Residents Ryan Gamlin, MD, and Mariam Sarwary, MD, journeyed to Sacramento to take part in the California Medical Association’s annual Legislative Day on April 24, visiting legislators and aides in their State Capitol offices and speaking on behalf of public health and the profession of medicine. They joined CSA officers including myself and other members of the CSA’s advocacy team.
The State Capitol saw more excitement than usual as an estimated 800 people who oppose vaccination crowded the halls to protest against Senate Bill 276, which would tighten the rules governing medical exemptions to vaccination. The CMA and CSA strongly support the bill, and a number of physicians including myself testified in its favor before the Senate Health Committee. They had to be escorted by security through the crowds of vocal anti-vaccine protesters in order to reach the committee hearing room, some of whom were yelling and haranguing the physicians as they were entering.
“As a Past President of the California Society of Anesthesiologists, and the mother and grandmother of fully vaccinated children, I speak in strong support of this measure,” I said.
Our group met with several state senators and assembly members and their aides, explaining the key concepts behind several current bills related to healthcare. With a staggering total of more than 2500 bills introduced in the California Assembly and Senate this year, it’s easy to see how hard it is for lawmakers to keep track of them.
Dr. Sarwary said the day was “an amazing and eye-opening experience,” and expressed surprise at how much of the focus was simply on informing and educating both lawmakers and their aides about the major points in bills concerning healthcare. The day changed “the way I think not only about my career but my responsibility as a citizen,” she said.
The bills that were the primary focus of our day in Sacramento included:
- Assembly Bill 764: Would support healthier diet choices by prohibiting soda companies from offering promotional and marketing incentives to subsidize low retail costs of sugary beverages. These sales tactics often make it cheaper to buy soda than water, and indirectly contribute to obesity and diabetes particularly in economically disadvantaged communities. This bill is endorsed by the California Dental Association and the American Academy of Pediatrics.

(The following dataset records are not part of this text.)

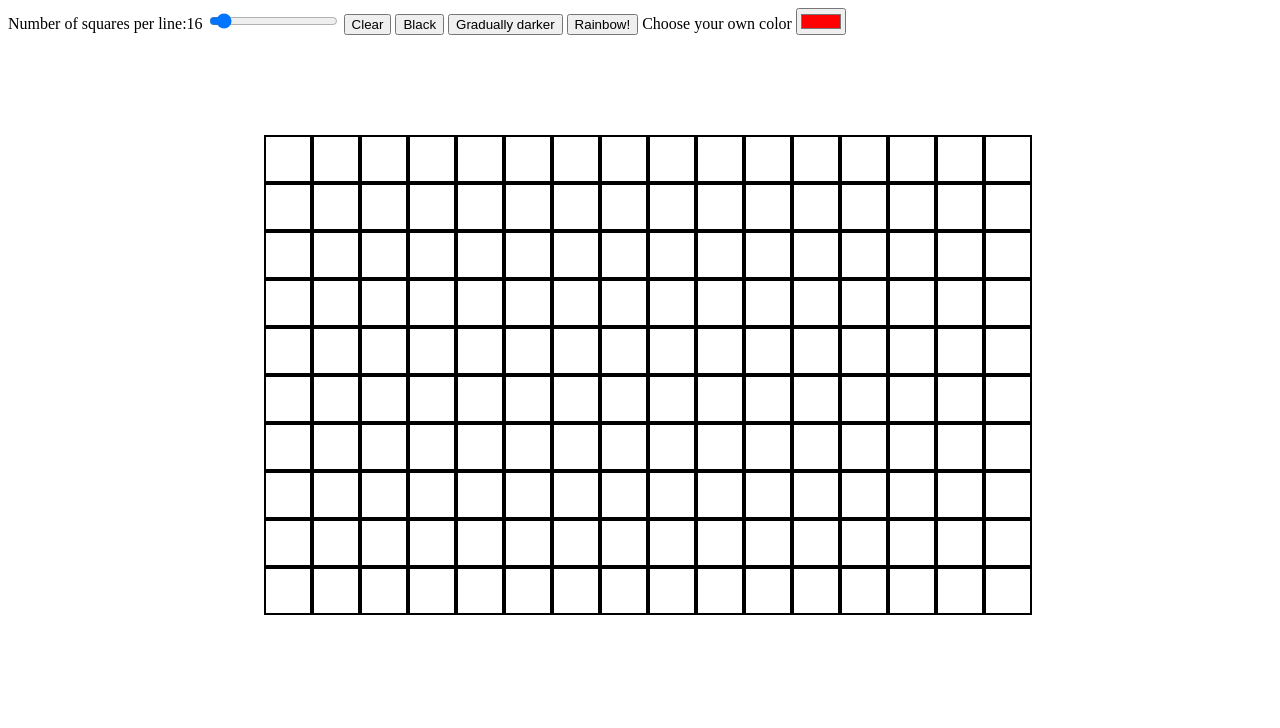
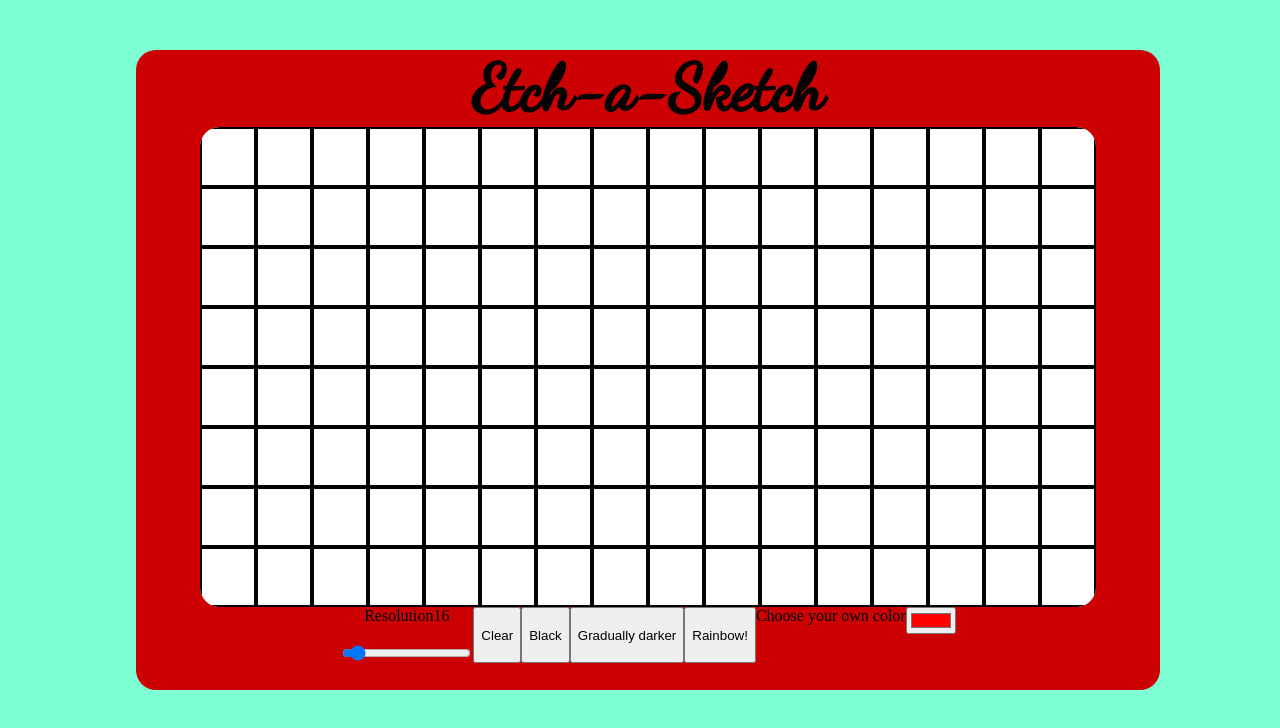
Before and after one commit to VVS232/Etch-a-Sketch, a plain HTML site: page index.html in a window 1280 px wide. Drawn offline with Linux system fonts and the light colour scheme.

Commit message:
design gets better

```diff
--- a/first.js
+++ b/first.js
@@ -25,7 +25,8 @@ function createGrid() {
   container.innerHTML = "";
   container.setAttribute(
     "style",
-    `grid-template-rows: repeat(${Math.floor(parseInt(containerHeight)/(parseInt(containerWidth) / rangeval))}, 1fr) ;grid-template-columns: repeat(${rangeval}, 1fr) ;`
+    `grid-template-rows: repeat(${Math.floor(parseInt(containerHeight)/(parseInt(containerWidth) / rangeval))}, 1fr) ;
+                            grid-template-columns: repeat(${rangeval}, 1fr) ;`
   );
 
   for (let i = 0; i < Math.floor(parseInt(containerHeight)/(parseInt(containerWidth) / rangeval)) * rangeval; i++) {
@@ -119,7 +120,7 @@ function userColor(){
     }
     else{
         squares.forEach((square)=>{
-            square.style.pointerEvents="auto";
+            square.style.pointerEvents="initial";
             onOff=true;
         })
 
--- a/index.html
+++ b/index.html
@@ -5,21 +5,30 @@
         <meta charset="utf=8">
         <meta name="viewport" content ="width=device.width, initial-scale=1">
         <link rel="stylesheet" href="style.css">
+        <link rel="preconnect" href="https://fonts.gstatic.com">
+        <link href="https://fonts.googleapis.com/css2?family=Dancing+Script:wght@500&display=swap" rel="stylesheet">
     </head>
     <body>
-        <label for="range">Number of squares per line:<span id="sqNumber"></span></label>
+
+        <div id="frame">
+            <h2 id="title">Etch-a-Sketch</h2>
+        <div id="container">
+        </div>
+        <div id="controls">
+            <div id="resolution">
+                 <label for="range">Resolution<span id="sqNumber"></span></label><br>
         <input name="range" id="range" type="range" value="16" min=10 max=100>
+        </div>
         <button type="reset" name="clear" id="clear" value="clear">Clear</button>
         <button type="button" name="black" id="black">Black</button>
         <button type="button" name="gradDark" id="gradDark">Gradually darker</button>
         <button type="button" name="random" id="random">Rainbow!</button>
         <label for="color">Choose your own color</label>
         <input type="color" name="color" id="color" value="#FF0103">
-        <div id="frame">
-        <div id="container">
+        </div>
 
-        </div>
+
     </div>
     </body>
-    <script src="first.js"></script>
+   <script src="first.js"></script>
 </html>
--- a/style.css
+++ b/style.css
@@ -1,13 +1,40 @@
 body{
+    background-color: aquamarine;
     width:100vw;
     height:100vh
 }
+
 #container{
+    box-sizing: content-box;
 display:grid;
     background-color: gray;
-    width:60vw;
+    width:70vw;
     height:60vh;
-    flex-wrap: wrap;
-    margin:100px auto;
     overflow: hidden;
+    border-radius: 20px;
 }
+#frame{
+    display: flex;
+    background-color: #cc0000;
+    width:80vw;
+    height:80vh;
+    margin:50px auto;
+    align-items: center;
+    flex-direction: column;
+    border-radius: 20px;
+}
+#title{
+    display: inline;
+    font-family: 'Dancing Script', cursive;
+    font-size: 400%;
+    margin:0;
+}
+
+#controls{
+    display: flex;
+}
+#resolution{
+    display: flex;
+    flex-direction: column;
+    align-items: center;
+}
```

- Senate Bill 276: Would tighten the rules around medical exemptions to vaccination. This bill is championed by pediatrician and State Senator Richard Pan, MD. After California law eliminated the personal belief exemption for children who attend public school or day care, numbers of medical exemptions soared, leading to questions about their legitimacy. This new bill would strengthen the medical exemption process by requiring final approval from the California State Health Officer, and by creating a database of approved exemptions.
- Assembly Bill 1174: Would require health plans and insurers to notify state regulators of any proposed termination of contracts with anesthesiology groups, and to demonstrate that the plan would still provide adequate in-network anesthesia coverage for its hospitals. This bill would prevent a situation where an insurer tries to terminate an existing anesthesiology contract without any replacement. Insurers may be motivated to do this in states such as California where “surprise billing” laws have created an incentive for insurers NOT to negotiate fair contracts, since mandated out-of-network payment rates are lower than current contracted rates. CMA has been a critical partner in creating a system that encourages contracting and holds patients harmless during billing disputes.
The morning began with an orientation by Janus Norman, the CMA’s chief lobbyist, about the key issues up for consideration, and a video demonstrating right and wrong ways to approach legislators. He reminded the audience that the goal is to foster a relationship of trust with the legislators so that they will look to physicians as their primary source for reliable healthcare information.
After lunch, the audience heard a keynote address from California Governor Gavin Newsom, who has made healthcare a major focus of his campaign and his new administration. The governor has repeatedly expressed support for universal healthcare. In his remarks, he noted that a small percentage of Medi-Cal beneficiaries require a high level of service due to their health conditions, and 25 drugs constitute more than 50 percent of pharmaceutical costs. The governor has already created a state purchasing group to help control pharmaceutical expenses for Medi-Cal and CalPERS, the California public employees’ retirement system.
The CSA will continue to monitor and follow pertinent bills, and everyone updated.